Olympics to push public transportation 

Expect long walks, lots of buses

Although nobody is going to force locals to stay off the highway and ride the bus for two weeks, the Olympic transportation work group for the Whistler area says they will do everything in its power to encourage residents and visitors to take public transit – by hook or by crook.

"We’re not going to put up road blocks in town, but we are hoping we can encourage people to use public transit, just while the Olympics are in town," says work group member Bill Murray, who spoke at the latest Vancouver Whistler 2010 Bid fireside chat on Dec. 6. Dena Coward, another member of the work group, was also present to help answer questions.

The focus of the work group, one of three different transportation groups working on the bid project, includes transportation between Whistler and the proposed Nordic facilities in the Callaghan Valley, and public transportation within Whistler during the Games. The other two groups are looking at transportation in Vancouver, and potential upgrades and alternatives to the Sea to Sky Highway.

And like other Olympic plans that have been presented, nothing is written in stone at this point. "A lot could change before 2010," says Murray.

On peak Olympic days, the transportation groups expect upwards of 60,000 spectators and day skiers to make the round trip from Vancouver to Whistler.

Separate arrangements are being made for the more than 2000 athletes taking part in events in Whistler and the Callaghan Valley, plus coaches, race officials, security personnel, media and volunteers.

Murray estimates that it will take 600 buses, leaving staging areas around Vancouver over a three-hour period, to handle traffic on the busier days – 10 times as many tour buses as currently come to Whistler on the busiest day of the year.

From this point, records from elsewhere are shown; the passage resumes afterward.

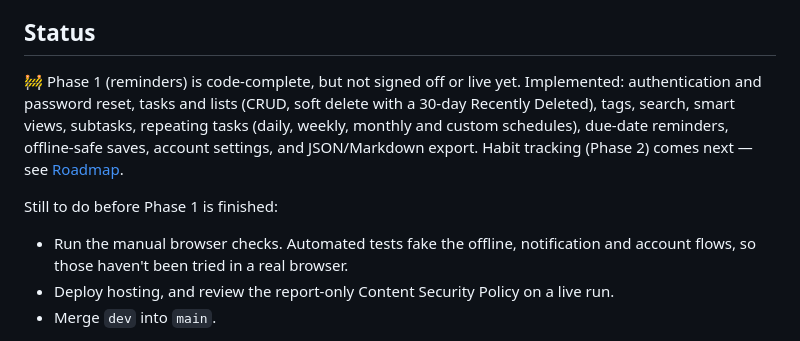
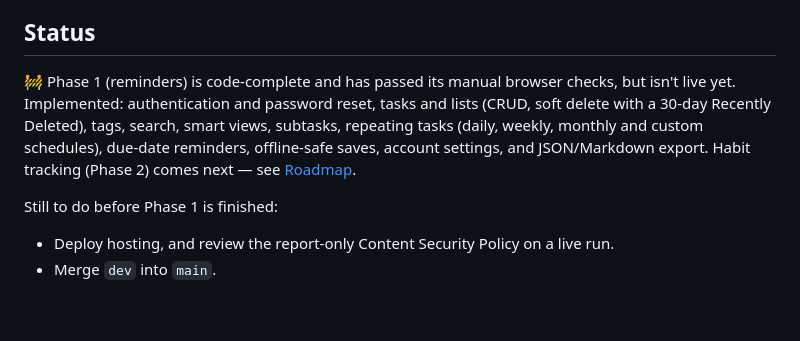
Before and after one commit to rohpod/shukan, a Markdown page: README.md, the part around the change. Drawn GitHub-style; blank space fills up the shorter version.

Commit message:
docs: record that the Phase 1 browser checks passed
Removes them from the list of what's left before Phase 1 is finished.

```diff
--- a/README.md
+++ b/README.md
@@ -8,7 +8,8 @@ layering habit-tracking and anime-philosophy theming on top.
 
 ## Status
 
-🚧 Phase 1 (reminders) is code-complete, but not signed off or live yet. Implemented:
+🚧 Phase 1 (reminders) is code-complete and has passed its manual browser checks, but
+isn't live yet. Implemented:
 authentication and password reset, tasks and lists (CRUD, soft delete with a 30-day
 Recently Deleted), tags, search, smart views, subtasks, repeating tasks (daily, weekly,
 monthly and custom schedules), due-date reminders, offline-safe saves, account settings,
@@ -16,8 +17,6 @@ and JSON/Markdown export. Habit tracking (Phase 2) comes next — see [Roadmap](
 
 Still to do before Phase 1 is finished:
 
-- Run the manual browser checks. Automated tests fake the offline, notification and
-  account flows, so those haven't been tried in a real browser.
 - Deploy hosting, and review the report-only Content Security Policy on a live run.
 - Merge `dev` into `main`.
 
```
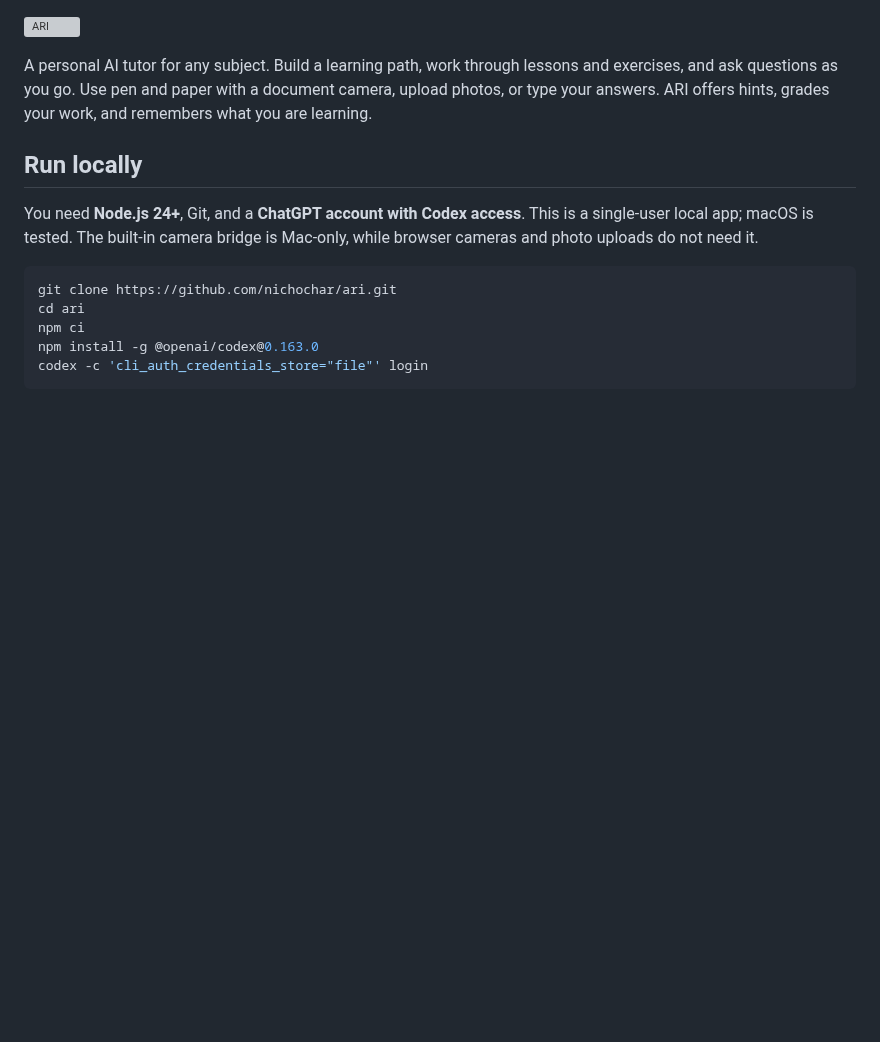
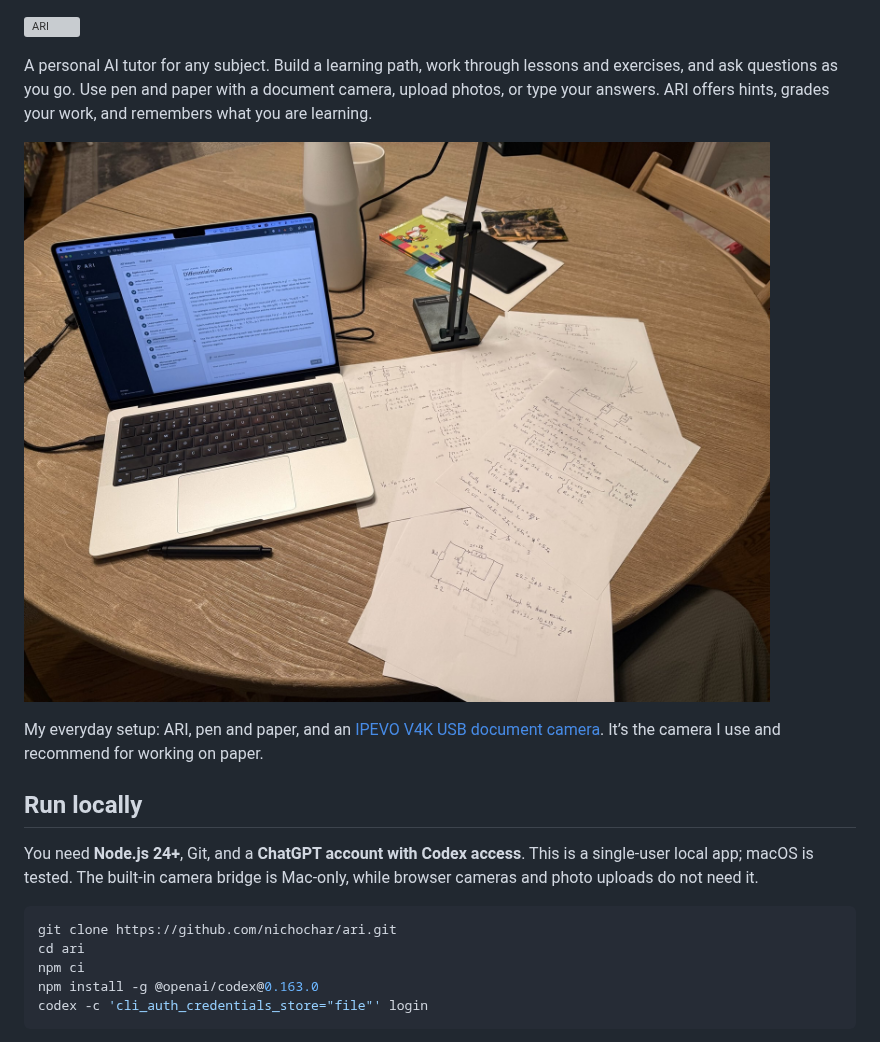
Before and after one commit to nichochar/ari, a Markdown page: README.md, the part around the change. GitHub-like rendering; pictures changed too: docs/images/setup.jpg (added); blank space fills up the shorter version; grey boxes are pictures that could not be loaded.

Commit message:
Show pen-and-paper setup and recommend IPEVO V4K

```diff
--- a/README.md
+++ b/README.md
@@ -1,6 +1,10 @@
 ![ARI](public/ari-logo.svg)
 
 A personal AI tutor for any subject. Build a learning path, work through lessons and exercises, and ask questions as you go. Use pen and paper with a document camera, upload photos, or type your answers. ARI offers hints, grades your work, and remembers what you are learning.
+
+![ARI running on a laptop beside a document camera and handwritten maths and physics work](docs/images/setup.jpg)
+
+My everyday setup: ARI, pen and paper, and an [IPEVO V4K USB document camera](https://www.amazon.com/dp/B079DLTG9F). It’s the camera I use and recommend for working on paper.
 
 ## Run locally
 
```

As in the 1994 Winter Games in Lillehammer, Norway, all event tickets sold will include a seat on a bus.

Whistler residents will be encouraged to stay off the highway during the times slotted for the arrival of the buses, and some kind of pass system will be used on the highway to turn back people who don’t have hotel bookings or a residence in Whistler. Day skiers will also have to use mass transportation.

"All of the parking lots will be gone," says Murray. "There’s no public parking in any of the five day lots."

Lot one will be used for awards ceremonies and other special presentations. Lots two and three will be used to park and unload tour buses, and further overflow lots might be required at Spruce Grove on the busier days. Lot four will be turned into a public transportation hub for the expanded Whistler and Valley Transit Express (WAVE) system. Parking lots at Base II and Creekside will also be closed to the public.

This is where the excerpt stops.